Despite the BSA’s declaration on the Social Network that it welcomes all Smith students to participate in its activities, invites all Smith students to become members, and represents all Smith students, those who identify as Black and those who do not — white, yellow, brown, or other — who consider themselves allies to Black students and all students of color, this organization has been perceived and accused by some as an “exclusive” unity organization. However, this is a mischaracterization. Careful attention and trust in the word “unity” would immediately render that myth void, untrue and without substance or merit. Any Smith student who does not trust its institution’s description of BSA is welcome to visit the Mwangi Cultural Center, named for Dr. Florence N’gendo Mwangi, Class of 1961, and experience BSA members putting theory into practice.
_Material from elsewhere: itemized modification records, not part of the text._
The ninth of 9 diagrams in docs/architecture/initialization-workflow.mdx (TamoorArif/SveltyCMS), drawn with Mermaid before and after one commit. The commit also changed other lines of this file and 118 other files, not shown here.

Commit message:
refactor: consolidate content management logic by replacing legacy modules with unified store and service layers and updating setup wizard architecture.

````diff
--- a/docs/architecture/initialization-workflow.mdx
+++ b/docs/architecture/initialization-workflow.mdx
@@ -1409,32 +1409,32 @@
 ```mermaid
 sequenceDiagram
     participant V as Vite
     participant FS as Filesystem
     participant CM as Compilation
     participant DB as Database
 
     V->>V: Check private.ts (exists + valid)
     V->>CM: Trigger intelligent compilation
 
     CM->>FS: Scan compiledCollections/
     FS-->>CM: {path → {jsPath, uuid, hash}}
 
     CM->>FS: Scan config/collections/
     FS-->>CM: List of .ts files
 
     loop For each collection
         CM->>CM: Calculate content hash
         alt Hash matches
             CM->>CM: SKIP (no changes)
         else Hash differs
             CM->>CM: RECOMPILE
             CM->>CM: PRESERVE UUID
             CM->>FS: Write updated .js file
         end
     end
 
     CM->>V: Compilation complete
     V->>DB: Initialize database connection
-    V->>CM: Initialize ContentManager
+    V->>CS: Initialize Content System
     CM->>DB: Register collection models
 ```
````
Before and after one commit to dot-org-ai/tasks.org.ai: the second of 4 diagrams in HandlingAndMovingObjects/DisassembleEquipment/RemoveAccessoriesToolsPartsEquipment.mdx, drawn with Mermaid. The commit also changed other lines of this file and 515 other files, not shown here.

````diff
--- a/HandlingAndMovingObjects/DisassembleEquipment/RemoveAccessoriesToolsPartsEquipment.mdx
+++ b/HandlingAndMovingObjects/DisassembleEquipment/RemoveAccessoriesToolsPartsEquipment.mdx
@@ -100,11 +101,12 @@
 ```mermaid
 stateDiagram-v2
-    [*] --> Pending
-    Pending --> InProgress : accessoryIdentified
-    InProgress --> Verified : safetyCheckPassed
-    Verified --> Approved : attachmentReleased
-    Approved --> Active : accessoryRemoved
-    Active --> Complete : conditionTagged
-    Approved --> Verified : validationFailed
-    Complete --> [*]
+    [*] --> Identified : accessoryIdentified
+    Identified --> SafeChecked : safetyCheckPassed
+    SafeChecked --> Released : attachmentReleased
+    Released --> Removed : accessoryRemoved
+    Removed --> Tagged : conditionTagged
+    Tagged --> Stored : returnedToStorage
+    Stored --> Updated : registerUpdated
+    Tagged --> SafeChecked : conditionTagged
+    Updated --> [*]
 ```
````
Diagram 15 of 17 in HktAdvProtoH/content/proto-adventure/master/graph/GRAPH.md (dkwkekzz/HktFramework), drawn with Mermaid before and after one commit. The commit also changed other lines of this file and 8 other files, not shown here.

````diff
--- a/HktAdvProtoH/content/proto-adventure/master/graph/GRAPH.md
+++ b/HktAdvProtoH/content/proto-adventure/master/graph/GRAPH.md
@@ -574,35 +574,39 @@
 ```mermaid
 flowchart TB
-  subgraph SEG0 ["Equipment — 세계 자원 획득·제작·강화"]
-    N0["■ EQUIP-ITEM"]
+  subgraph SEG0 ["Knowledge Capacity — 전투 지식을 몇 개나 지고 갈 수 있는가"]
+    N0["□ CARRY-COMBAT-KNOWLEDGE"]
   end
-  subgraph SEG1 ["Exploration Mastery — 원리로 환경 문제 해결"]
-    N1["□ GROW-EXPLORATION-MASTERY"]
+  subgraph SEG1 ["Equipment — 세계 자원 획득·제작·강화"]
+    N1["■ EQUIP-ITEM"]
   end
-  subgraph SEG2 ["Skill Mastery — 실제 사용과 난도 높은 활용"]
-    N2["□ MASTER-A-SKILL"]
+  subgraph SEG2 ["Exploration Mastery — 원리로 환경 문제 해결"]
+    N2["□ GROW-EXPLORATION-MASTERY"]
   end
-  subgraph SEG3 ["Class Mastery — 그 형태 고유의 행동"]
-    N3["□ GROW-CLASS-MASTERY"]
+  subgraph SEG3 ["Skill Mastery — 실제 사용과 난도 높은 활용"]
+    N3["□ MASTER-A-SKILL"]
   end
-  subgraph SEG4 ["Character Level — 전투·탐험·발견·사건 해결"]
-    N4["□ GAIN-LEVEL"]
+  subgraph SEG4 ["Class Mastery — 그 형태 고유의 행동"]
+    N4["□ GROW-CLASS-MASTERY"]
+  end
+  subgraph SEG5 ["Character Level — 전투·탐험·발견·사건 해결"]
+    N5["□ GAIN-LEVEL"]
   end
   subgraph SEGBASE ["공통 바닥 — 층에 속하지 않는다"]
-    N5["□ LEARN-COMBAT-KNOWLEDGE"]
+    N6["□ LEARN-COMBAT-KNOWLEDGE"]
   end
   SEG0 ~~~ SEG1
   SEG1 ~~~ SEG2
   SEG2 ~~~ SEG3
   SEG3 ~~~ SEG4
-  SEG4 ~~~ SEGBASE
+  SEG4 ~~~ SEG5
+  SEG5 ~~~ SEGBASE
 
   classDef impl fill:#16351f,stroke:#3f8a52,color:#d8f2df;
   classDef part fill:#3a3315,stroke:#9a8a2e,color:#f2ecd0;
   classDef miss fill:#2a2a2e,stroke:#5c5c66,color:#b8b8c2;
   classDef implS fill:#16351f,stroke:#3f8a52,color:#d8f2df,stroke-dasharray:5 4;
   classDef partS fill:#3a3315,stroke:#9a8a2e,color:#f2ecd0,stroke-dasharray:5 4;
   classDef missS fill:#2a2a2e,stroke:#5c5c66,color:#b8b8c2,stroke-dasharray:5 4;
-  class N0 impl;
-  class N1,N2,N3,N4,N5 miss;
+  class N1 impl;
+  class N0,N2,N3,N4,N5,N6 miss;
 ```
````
At Mwangi, one will find humans, not only those who use she/her pronouns as the outdated Statement of Purpose on the Smith Social Network may hint with its use of “ladies,” one will find loving humans who’ve developed a “sistah-hood” (not to be confused with sisterhood) operating in and fulfilling the founding purposes of the Black Students’ Alliance: the promotion of all things Black including “cultural, social and political awareness within [and beyond the sidewalks of] the Smith College community.” One will find BSA members at work maintaining and strengthening established intra and “inter-collegiate bonds amongst the Black student organizations within the 5-college area.” And, on occasion, one may even find Mwangi empty, as BSA members are off-campus, serving and giving back to the community, meeting the people at their needs.
Lastly, the presence of Smith’s Black Students’ Alliance operates parallel to Doctors Without Borders (DWB), as the BSA’s energy, gifts and talents — all wrapped in a genuine love for the betterment of all people — are not confined to a gathering at Mwangi, a community outreach, or a party in the Carroll Room. (By the way, BSA thanks all who supported and attended its party this past Saturday.) No, like the DWB, the BSA love amongst its members cannot be contained.
If one looks, dismissing prejudice, preconceived notions and stereotypes, one will experience a transfer of that love as one crosses paths in the hallways, on the lawns, in the libraries, in the dining rooms, in the Campus Center and even in one’s house. Yes, if one is open-minded and open-hearted enough not to side-step or look down or away when encountering a Black student on this Smith campus or in the community, one could know the joy that comes with being in unity with the Black Students’ Alliance; the peace of having a space, a home away from home (sometimes better than home), where one is free to relax, to relate, and to release without fear of judgment; where one can simply (B)e (S)upported (A)lways in all ways. The spirit of Smith’s Black Students’ Alliance is in the air. All one has to do is breathe.